→ **The problem**: Determine the number of lines in the data below that hold "import"; give nothing but that number.

→ **Material for the task**:
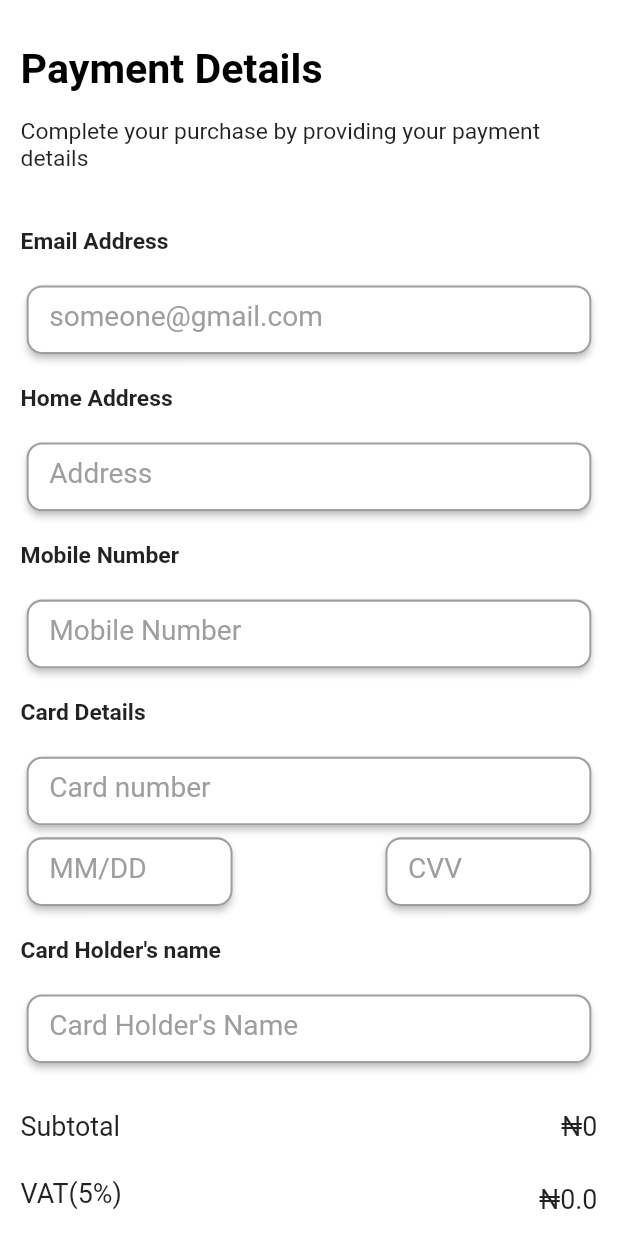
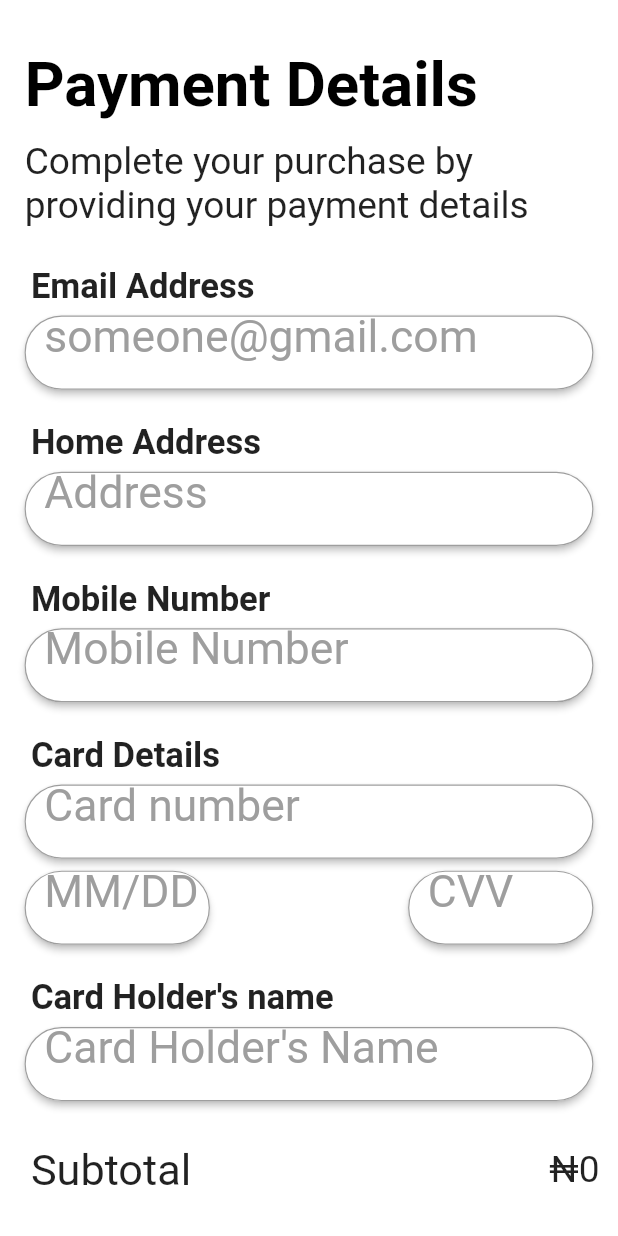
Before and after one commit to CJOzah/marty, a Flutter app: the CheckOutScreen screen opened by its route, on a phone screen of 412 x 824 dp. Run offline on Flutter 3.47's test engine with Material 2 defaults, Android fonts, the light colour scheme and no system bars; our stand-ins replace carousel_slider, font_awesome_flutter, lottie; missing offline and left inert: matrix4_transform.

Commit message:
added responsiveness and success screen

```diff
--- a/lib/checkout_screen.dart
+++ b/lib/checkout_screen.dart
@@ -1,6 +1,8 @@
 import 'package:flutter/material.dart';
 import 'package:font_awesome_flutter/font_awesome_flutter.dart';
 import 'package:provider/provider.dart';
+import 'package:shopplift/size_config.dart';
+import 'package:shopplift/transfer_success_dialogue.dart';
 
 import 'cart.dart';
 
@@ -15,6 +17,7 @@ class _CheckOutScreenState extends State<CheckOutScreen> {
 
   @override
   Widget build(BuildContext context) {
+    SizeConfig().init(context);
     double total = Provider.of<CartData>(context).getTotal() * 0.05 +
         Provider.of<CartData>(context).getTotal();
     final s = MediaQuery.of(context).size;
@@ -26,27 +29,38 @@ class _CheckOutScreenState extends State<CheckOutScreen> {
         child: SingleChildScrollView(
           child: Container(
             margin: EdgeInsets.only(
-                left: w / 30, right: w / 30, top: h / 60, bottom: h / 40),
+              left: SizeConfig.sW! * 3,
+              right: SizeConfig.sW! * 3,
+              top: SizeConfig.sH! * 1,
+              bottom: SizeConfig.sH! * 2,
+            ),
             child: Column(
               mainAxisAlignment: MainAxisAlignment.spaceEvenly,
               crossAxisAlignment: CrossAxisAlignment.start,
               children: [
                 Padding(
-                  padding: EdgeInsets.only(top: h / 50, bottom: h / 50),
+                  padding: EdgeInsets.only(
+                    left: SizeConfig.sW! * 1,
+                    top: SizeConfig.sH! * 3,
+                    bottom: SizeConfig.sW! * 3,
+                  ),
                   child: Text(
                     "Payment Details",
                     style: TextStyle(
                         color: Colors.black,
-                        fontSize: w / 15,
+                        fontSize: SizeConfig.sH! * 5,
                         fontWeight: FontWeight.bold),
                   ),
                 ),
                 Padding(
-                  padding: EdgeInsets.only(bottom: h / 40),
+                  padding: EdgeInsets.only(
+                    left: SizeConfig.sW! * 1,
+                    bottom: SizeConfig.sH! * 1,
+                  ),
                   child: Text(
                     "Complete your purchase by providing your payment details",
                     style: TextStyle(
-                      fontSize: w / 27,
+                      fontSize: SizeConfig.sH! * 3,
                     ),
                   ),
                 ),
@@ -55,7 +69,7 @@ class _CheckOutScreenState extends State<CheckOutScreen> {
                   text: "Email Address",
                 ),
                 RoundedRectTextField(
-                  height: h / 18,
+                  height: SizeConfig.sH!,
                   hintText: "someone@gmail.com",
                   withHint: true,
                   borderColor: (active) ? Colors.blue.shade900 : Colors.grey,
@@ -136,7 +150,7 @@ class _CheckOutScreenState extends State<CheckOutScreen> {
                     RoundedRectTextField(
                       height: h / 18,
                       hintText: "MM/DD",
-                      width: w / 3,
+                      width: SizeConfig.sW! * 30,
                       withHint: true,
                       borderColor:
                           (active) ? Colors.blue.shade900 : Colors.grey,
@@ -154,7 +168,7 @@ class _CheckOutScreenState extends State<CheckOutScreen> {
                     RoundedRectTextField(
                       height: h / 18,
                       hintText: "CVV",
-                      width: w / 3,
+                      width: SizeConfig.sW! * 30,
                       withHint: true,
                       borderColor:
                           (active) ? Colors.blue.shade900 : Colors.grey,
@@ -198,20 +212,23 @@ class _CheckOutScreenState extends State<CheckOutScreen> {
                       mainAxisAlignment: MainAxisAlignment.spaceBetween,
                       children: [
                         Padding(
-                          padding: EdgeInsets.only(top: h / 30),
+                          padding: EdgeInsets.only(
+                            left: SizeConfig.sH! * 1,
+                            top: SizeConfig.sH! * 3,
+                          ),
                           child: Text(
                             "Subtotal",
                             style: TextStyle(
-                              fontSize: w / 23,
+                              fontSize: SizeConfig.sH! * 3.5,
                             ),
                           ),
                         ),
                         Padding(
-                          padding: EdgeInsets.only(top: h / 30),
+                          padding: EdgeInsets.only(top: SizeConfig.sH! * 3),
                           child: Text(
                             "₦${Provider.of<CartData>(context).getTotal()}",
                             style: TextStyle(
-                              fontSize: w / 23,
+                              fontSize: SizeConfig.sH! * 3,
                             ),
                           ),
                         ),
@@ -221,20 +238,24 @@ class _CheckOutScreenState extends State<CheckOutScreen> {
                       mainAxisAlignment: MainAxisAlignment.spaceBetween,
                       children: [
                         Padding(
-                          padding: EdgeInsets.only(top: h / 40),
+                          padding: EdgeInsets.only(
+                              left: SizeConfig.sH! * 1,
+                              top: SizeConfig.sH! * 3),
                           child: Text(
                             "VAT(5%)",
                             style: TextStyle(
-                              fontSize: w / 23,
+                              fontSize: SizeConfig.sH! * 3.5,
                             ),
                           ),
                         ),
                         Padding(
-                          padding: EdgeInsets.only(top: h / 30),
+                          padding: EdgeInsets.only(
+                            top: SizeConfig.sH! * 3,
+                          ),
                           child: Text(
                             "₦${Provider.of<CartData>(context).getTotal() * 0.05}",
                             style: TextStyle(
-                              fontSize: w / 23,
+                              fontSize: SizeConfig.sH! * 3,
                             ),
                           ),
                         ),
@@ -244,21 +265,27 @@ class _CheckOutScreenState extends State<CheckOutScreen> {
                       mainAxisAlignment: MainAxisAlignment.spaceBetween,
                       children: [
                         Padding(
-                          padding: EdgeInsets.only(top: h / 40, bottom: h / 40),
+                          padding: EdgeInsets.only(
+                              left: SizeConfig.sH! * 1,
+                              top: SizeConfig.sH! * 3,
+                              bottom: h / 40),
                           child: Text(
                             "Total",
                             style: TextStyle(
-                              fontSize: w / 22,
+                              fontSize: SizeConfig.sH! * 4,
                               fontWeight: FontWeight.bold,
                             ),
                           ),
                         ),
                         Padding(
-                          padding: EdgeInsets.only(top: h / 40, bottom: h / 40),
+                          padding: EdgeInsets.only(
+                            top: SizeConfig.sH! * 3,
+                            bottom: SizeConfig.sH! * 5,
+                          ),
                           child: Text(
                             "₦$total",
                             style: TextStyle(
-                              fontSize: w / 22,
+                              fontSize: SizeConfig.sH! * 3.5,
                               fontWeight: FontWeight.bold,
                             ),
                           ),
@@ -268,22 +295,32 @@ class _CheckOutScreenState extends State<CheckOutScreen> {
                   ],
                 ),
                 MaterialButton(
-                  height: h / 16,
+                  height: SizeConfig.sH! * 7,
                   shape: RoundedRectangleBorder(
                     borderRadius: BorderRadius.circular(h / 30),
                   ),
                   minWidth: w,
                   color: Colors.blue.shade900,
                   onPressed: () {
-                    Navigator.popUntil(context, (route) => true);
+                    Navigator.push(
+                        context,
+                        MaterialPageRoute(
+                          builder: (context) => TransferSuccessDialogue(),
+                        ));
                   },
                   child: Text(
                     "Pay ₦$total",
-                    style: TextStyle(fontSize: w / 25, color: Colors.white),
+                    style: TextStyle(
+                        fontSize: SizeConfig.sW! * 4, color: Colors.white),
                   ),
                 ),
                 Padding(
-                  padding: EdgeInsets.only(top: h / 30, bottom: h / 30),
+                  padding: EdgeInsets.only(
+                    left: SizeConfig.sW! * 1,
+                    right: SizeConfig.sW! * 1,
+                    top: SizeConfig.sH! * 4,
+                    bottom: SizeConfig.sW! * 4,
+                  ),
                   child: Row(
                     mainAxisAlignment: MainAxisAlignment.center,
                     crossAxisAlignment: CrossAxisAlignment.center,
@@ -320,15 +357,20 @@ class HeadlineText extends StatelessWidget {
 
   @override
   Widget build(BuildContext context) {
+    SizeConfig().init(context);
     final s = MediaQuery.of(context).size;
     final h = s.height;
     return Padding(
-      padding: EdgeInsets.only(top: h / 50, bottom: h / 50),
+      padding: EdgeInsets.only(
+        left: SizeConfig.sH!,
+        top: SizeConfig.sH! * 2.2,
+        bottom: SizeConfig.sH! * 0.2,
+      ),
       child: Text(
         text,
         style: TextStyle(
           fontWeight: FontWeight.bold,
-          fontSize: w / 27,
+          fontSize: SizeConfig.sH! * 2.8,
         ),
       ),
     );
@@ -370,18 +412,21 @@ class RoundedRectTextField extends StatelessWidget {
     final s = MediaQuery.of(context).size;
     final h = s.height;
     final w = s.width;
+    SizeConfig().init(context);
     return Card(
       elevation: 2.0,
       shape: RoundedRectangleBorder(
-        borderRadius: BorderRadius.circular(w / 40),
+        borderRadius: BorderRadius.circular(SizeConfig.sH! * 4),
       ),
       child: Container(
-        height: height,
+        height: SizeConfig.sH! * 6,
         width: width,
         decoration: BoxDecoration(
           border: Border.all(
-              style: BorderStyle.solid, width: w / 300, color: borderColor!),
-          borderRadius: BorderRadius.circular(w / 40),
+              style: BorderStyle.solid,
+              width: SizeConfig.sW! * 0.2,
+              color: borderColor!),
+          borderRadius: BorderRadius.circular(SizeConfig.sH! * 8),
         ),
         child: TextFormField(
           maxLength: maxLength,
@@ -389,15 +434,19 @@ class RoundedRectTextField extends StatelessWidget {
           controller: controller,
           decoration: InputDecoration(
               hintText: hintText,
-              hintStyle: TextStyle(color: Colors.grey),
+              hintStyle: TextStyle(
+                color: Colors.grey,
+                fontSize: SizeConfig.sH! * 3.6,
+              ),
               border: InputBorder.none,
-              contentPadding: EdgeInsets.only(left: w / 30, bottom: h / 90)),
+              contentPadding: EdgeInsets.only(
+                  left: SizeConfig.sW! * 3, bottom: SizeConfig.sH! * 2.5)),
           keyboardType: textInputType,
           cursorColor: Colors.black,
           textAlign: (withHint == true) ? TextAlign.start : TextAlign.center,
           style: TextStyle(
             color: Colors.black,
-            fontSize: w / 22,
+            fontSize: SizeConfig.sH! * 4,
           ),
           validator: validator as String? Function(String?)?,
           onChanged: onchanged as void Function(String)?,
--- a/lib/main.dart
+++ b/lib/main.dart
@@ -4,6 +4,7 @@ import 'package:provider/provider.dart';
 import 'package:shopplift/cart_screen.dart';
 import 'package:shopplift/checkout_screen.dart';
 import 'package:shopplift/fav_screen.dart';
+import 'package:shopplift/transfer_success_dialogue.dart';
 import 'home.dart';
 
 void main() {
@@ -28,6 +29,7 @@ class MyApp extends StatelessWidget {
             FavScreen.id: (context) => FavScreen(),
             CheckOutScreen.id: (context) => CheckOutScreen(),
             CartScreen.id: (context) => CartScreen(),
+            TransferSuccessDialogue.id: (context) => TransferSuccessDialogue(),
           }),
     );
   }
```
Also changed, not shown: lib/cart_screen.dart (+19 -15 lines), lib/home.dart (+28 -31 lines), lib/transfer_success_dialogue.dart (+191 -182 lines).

→ **Output**: 12